Your ideas and talents are constantly on your mind, being talked about regularly in rooms full of your peers, who also constantly think about their ideas and talents.
Your faults and the skills you can never seem to master (I’m looking at you, figure drawing) are constantly on your mind. Being talked about regularly in rooms full of your peers, who also constantly think about their faults and the skills they can never seem to master. Though, somehow it seems like they’re all flawless and full of skills…
Peer feedback. Professor feedback. Portfolio reviews. Thesis critiques. Working and working and challenging yourself and looking at Rachel’s drawing.

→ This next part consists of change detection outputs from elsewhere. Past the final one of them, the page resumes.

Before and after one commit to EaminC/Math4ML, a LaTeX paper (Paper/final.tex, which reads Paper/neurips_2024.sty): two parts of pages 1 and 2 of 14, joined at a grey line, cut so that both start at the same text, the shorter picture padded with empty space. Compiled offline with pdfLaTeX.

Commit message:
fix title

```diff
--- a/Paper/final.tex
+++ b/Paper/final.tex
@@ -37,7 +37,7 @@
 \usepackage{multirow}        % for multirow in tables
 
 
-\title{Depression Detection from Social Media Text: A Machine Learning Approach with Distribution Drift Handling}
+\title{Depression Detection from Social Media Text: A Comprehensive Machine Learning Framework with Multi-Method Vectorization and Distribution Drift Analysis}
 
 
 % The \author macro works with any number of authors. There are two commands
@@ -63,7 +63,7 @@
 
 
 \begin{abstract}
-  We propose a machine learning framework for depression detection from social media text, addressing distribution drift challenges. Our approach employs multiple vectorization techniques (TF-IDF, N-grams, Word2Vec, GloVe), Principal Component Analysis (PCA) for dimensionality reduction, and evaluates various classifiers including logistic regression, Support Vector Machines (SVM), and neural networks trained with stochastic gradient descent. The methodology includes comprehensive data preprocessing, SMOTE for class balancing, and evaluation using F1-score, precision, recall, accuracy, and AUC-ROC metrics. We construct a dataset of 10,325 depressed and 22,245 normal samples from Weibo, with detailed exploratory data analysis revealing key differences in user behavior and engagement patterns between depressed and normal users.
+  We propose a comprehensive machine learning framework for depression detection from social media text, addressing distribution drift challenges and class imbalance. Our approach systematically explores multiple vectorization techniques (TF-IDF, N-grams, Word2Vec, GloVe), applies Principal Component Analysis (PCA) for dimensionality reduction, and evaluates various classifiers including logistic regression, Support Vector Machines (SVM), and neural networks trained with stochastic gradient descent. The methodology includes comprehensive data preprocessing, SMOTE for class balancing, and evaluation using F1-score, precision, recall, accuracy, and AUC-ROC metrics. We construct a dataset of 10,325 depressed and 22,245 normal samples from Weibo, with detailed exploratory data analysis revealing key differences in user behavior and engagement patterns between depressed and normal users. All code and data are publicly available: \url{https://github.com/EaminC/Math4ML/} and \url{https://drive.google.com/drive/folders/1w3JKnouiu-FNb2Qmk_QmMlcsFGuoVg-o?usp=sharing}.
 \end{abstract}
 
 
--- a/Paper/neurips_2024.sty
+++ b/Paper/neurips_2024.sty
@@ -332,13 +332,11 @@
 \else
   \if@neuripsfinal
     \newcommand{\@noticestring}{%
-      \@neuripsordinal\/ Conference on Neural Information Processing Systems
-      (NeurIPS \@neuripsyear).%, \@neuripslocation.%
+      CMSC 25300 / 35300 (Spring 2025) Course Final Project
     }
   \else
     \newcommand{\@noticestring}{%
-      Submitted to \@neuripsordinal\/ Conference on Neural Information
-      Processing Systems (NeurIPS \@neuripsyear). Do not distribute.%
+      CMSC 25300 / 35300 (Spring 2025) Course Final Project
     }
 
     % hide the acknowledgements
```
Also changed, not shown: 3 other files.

Why is Rachel so good at drawing?!
Life after graduating
You have no idea what you’re doing. You can’t seem to remember what it is you ever wanted to do. You like to have fancy drinks and warm food more than you can afford. You dream of killer jobs, traveling, and owning all the cats.

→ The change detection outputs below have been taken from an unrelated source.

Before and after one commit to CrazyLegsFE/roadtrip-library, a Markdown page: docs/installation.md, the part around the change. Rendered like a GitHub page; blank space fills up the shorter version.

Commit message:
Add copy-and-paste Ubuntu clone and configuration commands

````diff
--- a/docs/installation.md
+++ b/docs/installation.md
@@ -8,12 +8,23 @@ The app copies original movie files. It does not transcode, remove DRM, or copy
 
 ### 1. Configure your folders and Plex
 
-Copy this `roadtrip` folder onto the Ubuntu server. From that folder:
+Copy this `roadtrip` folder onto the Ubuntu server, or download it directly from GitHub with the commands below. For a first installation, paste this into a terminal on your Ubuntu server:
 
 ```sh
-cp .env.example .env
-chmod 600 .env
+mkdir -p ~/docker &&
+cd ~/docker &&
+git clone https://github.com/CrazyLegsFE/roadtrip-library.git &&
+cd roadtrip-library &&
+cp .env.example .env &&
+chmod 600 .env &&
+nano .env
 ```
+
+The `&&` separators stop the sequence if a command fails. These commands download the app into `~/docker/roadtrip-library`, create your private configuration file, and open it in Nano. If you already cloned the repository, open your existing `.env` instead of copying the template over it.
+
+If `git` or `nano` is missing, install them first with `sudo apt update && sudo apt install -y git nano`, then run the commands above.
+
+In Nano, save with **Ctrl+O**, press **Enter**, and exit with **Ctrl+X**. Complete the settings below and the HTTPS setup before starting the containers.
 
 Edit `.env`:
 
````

Despite what pop culture tells us about art school, it was not a breeze. Everyday, we had to ask ourselves if we were any good, how we could be better, and how we could be so innovative that we might someday succeed at creating something new in a world full of replicas and repetition. A world full of images. A world convinced that originality is dead. We didn’t study all night to remember the right answers to questions on a test; we spent nights working to find the questions that we needed to ask and then had to find the answers to those questions.
So, you get it. I went to art school and I worked my ass off. I was in the studio as much as possible. I debated what was right and wrong both conceptually and aesthetically with everything I made. I spent hours talking with friends about art. Sometimes I was a pretentious know-it-all, referencing art history and famous artists no one cares about, and sometimes I genuinely felt that art could say more about the human experience to society than I could say about my own experiences to a friend. Art school was my life. And now, art school is my past.

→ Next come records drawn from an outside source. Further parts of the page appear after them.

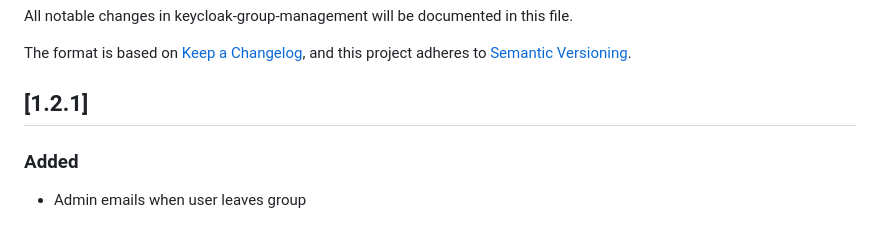
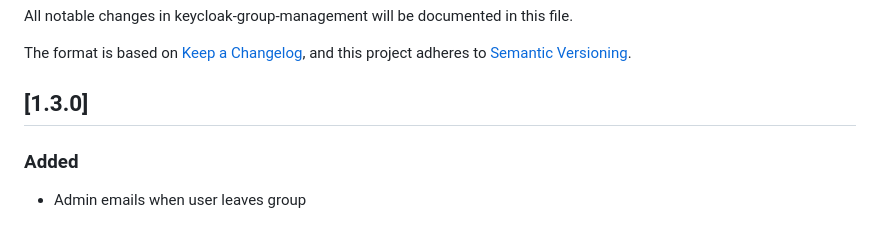
Before and after one commit to rciam/keycloak-group-management, a Markdown page: CHANGELOG.md, the part around the change. Drawn GitHub-style.

Commit message:
version 1.3.0

```diff
--- a/CHANGELOG.md
+++ b/CHANGELOG.md
@@ -4,7 +4,7 @@ All notable changes in keycloak-group-management will be documented in this file
 The format is based on [Keep a Changelog](https://keepachangelog.com/en/1.0.0/),
 and this project adheres to [Semantic Versioning](https://semver.org/spec/v2.0.0.html).
 
-## [1.2.1]
+## [1.3.0]
 
 ### Added
 - Admin emails when user leaves group
```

Moving into the workforce was difficult in ways I did not expect. I knew the basics of what was to come. Money would be hard, obviously. I’d have to take a job doing day-to-day tasks even though I am an eastern-ly leader, but everyone has to start somewhere so that’d be fine. There would be little time for creating art, sure. But it’s so much more than that. For 4 years I was able to talk over every choice I made, receive feedback anytime I was stuck, and felt a sense of community around me. I had no idea how much I leaned on these aspects of a creative work environment until they were gone. Working in an office means getting things done, not talking about them. Feedback is given when it’s needed and timely, not anytime someone is feeling stuck. Opening up to coworkers who are as tired as you happens, sure, but you don’t share “a sense of community”.
For 4+ years, we worked hard. We talked. We were inspired. We were challenged. Working in an office is not working in a studio, but maybe there is space to shake things up and make the office more like a studio. Or maybe we are not (or maybe just I am not…) supposed to be working in an office at all. Maybe this is just what life after graduation is: feeling self-conscious, being nostalgic about college, and drinking too much. Maybe I’m making mountains out of mole hills and maybe… or certainly… I have to learn to adapt. And maybe I need to re-think what I thought was the right thing to do in the first place (read: get a haircut and get a real job) and find what is actually important to me.
My transition from school to work is silly and small and insignificant when I think about everything else happening in the world. I’m extremely lucky to have been able to go to school, earn a degree, and get a job. It is a small problem, it is something I am experiencing, and like art school, there are no right answers for what I’m supposed to do. All I can do is ask you to wish me luck as I figure out what kind work environment I need to be in to thrive, how to find time to make things, and what the hell I’m doing with my life. I’ll be sure to send good karma out into the universe for those of you out there doing this, too.